BRIEF
Work out how many lines in the data hold the word "MutableLiveData", and reply with that number only.

(Items listed in a dataset)
■ ■ ■

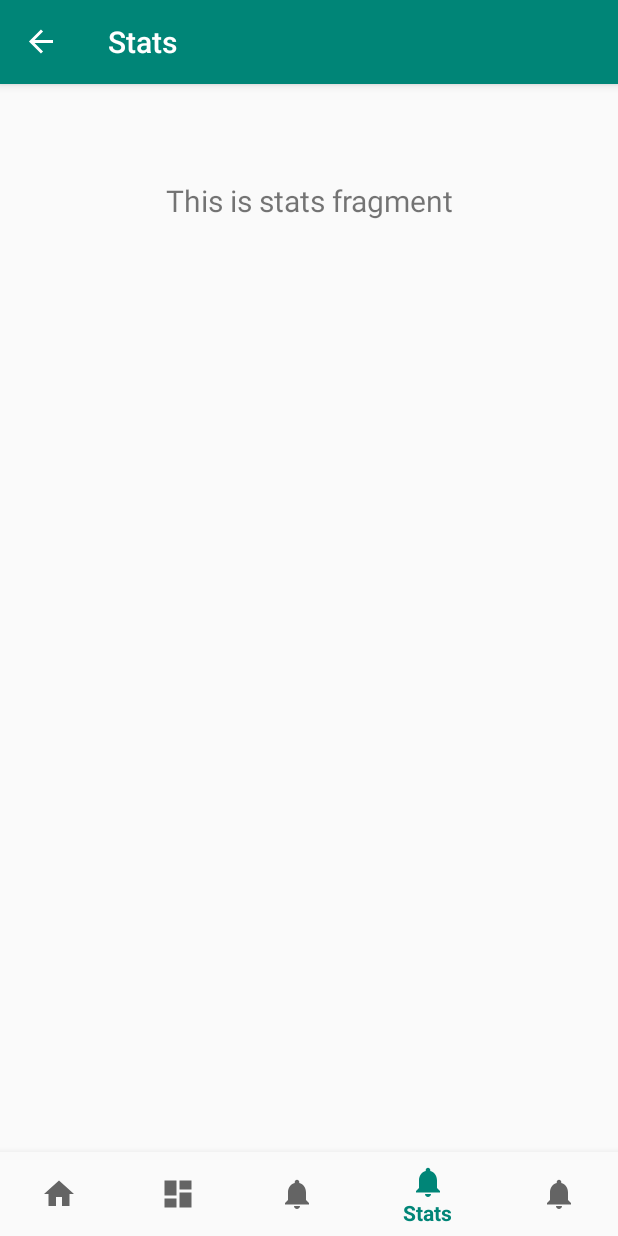
After one commit to JonathanKuelz/Science_Hack_2019_Winner, an Android app: the StatsFragment screen opened through its navigation route, on a phone screen of 412 x 824 dp. The commit adds this screen. Run offline under Robolectric (Android 15) with nearby library versions, the phone set to English and light mode, and no system bars; our stand-ins replace navigation-ui.

Commit message:
site number increased to five

```diff
--- a/app/build.gradle
+++ b/app/build.gradle
@@ -27,6 +27,7 @@ dependencies {
     implementation 'androidx.navigation:navigation-fragment:2.0.0'
     implementation 'androidx.navigation:navigation-ui:2.0.0'
     implementation 'androidx.lifecycle:lifecycle-extensions:2.0.0'
+    implementation 'androidx.legacy:legacy-support-v4:1.0.0'
     testImplementation 'junit:junit:4.12'
     androidTestImplementation 'androidx.test.ext:junit:1.1.0'
     androidTestImplementation 'androidx.test.espresso:espresso-core:3.1.1'
--- /dev/null
+++ b/app/src/main/java/ja/tum/sciencehack2019winners/ui/stats/StatsFragment.java
@@ -0,0 +1,35 @@
+package ja.tum.sciencehack2019winners.ui.stats;
+
+import android.os.Bundle;
+import android.view.LayoutInflater;
+import android.view.View;
+import android.view.ViewGroup;
+import android.widget.TextView;
+
+import androidx.annotation.Nullable;
+import androidx.annotation.NonNull;
+import androidx.fragment.app.Fragment;
+import androidx.lifecycle.Observer;
+import androidx.lifecycle.ViewModelProviders;
+
+import ja.tum.sciencehack2019winners.R;
+
+public class StatsFragment extends Fragment {
+
+    private StatsViewModel statsViewModel;
+
+    public View onCreateView(@NonNull LayoutInflater inflater,
+                             ViewGroup container, Bundle savedInstanceState) {
+        statsViewModel =
+                ViewModelProviders.of(this).get(StatsViewModel.class);
+        View root = inflater.inflate(R.layout.fragment_home, container, false);
+        final TextView textView = root.findViewById(R.id.text_home);
+        statsViewModel.getText().observe(this, new Observer<String>() {
+            @Override
+            public void onChanged(@Nullable String s) {
+                textView.setText(s);
+            }
+        });
+        return root;
+    }
+}
--- /dev/null
+++ b/app/src/main/java/ja/tum/sciencehack2019winners/ui/stats/StatsViewModel.java
@@ -0,0 +1,19 @@
+package ja.tum.sciencehack2019winners.ui.stats;
+
+import androidx.lifecycle.LiveData;
+import androidx.lifecycle.MutableLiveData;
+import androidx.lifecycle.ViewModel;
+
+public class StatsViewModel extends ViewModel {
+
+    private MutableLiveData<String> mText;
+
+    public StatsViewModel() {
+        mText = new MutableLiveData<>();
+        mText.setValue("This is stats fragment");
+    }
+
+    public LiveData<String> getText() {
+        return mText;
+    }
+}
--- a/app/src/main/res/menu/bottom_nav_menu.xml
+++ b/app/src/main/res/menu/bottom_nav_menu.xml
@@ -16,4 +16,14 @@
         android:icon="@drawable/ic_notifications_black_24dp"
         android:title="@string/title_notifications" />
 
+    <item
+        android:id="@+id/navigation_stats"
+        android:icon="@drawable/ic_notifications_black_24dp"
+        android:title="@string/title_stats" />
+
+    <item
+        android:id="@+id/navigation_challenges"
+        android:icon="@drawable/ic_notifications_black_24dp"
+        android:title="@string/title_challenges" />
+
 </menu>
--- a/app/src/main/res/navigation/mobile_navigation.xml
+++ b/app/src/main/res/navigation/mobile_navigation.xml
@@ -12,14 +12,24 @@
         tools:layout="@layout/fragment_home" />
 
     <fragment
+        android:id="@+id/navigation_challenges"
+        android:name="ja.tum.sciencehack2019winners.ui.challenges.stats.ChallengesFragment"
+        android:label="@string/title_challenges"
+        tools:layout="@layout/fragment_home" />
+    <fragment
         android:id="@+id/navigation_dashboard"
         android:name="ja.tum.sciencehack2019winners.ui.dashboard.DashboardFragment"
-        android:label="@string/title_dashboard"
-        tools:layout="@layout/fragment_dashboard" />
+        android:label="@string/title_dashboard" />
 
     <fragment
         android:id="@+id/navigation_notifications"
         android:name="ja.tum.sciencehack2019winners.ui.notifications.NotificationsFragment"
         android:label="@string/title_notifications"
         tools:layout="@layout/fragment_notifications" />
+
+    <fragment
+        android:id="@+id/navigation_stats"
+        android:name="ja.tum.sciencehack2019winners.ui.stats.StatsFragment"
+        android:label="@string/title_stats"
+        tools:layout="@layout/fragment_stats" />
 </navigation>
--- a/app/src/main/res/values/strings.xml
+++ b/app/src/main/res/values/strings.xml
@@ -3,4 +3,9 @@
     <string name="title_home">Home</string>
     <string name="title_dashboard">Dashboard</string>
     <string name="title_notifications">Notifications</string>
+    <string name="title_stats">Stats</string>
+    <string name="title_challenges">Challenges</string>
+
+    <!-- TODO: Remove or change this placeholder text -->
+    <string name="hello_blank_fragment">Hello blank fragment</string>
 </resources>
```
Also changed, not shown: app/src/main/java/ja/tum/sciencehack2019winners/ui/challenges/stats/ChallengesFragment.java (added, +35 -0 lines), app/src/main/java/ja/tum/sciencehack2019winners/ui/challenges/stats/ChallengesViewModel.java (added, +19 -0 lines), app/src/main/res/layout/fragment_stats.xml (added, +14 -0 lines).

■ ■ ■

RESULT FOR THIS EXERCISE
3